« Reply #27 on: March 08, 2014, 03:02:05 AM »
I think it is a brilliant suggestion Eforer and it could become a very useful plugin for Mach3.

Tweakie.
Success consists of going from failure to failure without loss of enthusiasm.  Winston Churchill.
Re: Optical Registration Mark Reading With Mach3
« Reply #28 on: March 09, 2014, 01:21:56 AM »
I should have the sensor mounted up and on the machine early next week. Does anyone want to help me with the macro?
Re: Optical Registration Mark Reading With Mach3
« Reply #29 on: March 12, 2014, 06:35:13 PM »

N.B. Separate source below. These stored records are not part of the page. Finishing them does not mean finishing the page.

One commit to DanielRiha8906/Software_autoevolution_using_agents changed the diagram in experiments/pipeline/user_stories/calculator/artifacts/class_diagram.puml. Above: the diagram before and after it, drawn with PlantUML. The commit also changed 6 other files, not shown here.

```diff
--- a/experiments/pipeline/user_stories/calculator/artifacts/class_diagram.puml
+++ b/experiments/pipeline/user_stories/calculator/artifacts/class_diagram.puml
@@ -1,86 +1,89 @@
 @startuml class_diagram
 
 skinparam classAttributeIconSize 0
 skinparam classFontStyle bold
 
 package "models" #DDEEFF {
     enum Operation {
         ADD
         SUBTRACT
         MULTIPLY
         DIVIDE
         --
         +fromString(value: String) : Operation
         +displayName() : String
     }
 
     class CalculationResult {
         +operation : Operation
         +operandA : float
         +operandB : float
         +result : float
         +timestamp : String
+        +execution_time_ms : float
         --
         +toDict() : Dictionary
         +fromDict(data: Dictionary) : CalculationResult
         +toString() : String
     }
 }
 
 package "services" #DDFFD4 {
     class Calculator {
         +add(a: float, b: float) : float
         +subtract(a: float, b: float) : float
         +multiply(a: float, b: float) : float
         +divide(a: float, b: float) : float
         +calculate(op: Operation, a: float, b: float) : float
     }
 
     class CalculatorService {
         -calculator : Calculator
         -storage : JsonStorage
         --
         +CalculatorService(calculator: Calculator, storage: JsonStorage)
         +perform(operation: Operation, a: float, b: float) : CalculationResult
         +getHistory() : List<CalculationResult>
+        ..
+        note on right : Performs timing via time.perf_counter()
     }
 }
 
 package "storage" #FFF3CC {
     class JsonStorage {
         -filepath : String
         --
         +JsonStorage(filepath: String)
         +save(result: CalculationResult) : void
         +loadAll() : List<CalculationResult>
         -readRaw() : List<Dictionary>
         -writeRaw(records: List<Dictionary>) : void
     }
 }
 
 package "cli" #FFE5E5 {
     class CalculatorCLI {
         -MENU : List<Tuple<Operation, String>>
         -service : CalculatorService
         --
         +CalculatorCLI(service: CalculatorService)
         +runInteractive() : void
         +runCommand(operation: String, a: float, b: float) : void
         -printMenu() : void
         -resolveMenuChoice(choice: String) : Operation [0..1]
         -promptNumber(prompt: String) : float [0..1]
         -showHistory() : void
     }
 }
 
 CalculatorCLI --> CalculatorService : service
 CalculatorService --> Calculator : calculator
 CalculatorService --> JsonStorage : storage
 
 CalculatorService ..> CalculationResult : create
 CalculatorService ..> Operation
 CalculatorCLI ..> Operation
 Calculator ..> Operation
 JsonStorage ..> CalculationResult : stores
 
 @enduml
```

I have the sensor board working well, meaningful output difference as it passes over a reg mark and I am lighting up an output based on some simple evaluation of the incoming data.  I'm ready to start playing with a Macro.  Is there a way to make a sort of development environment so that I don't have to mess about on my mach 3 installation out in the machine shop?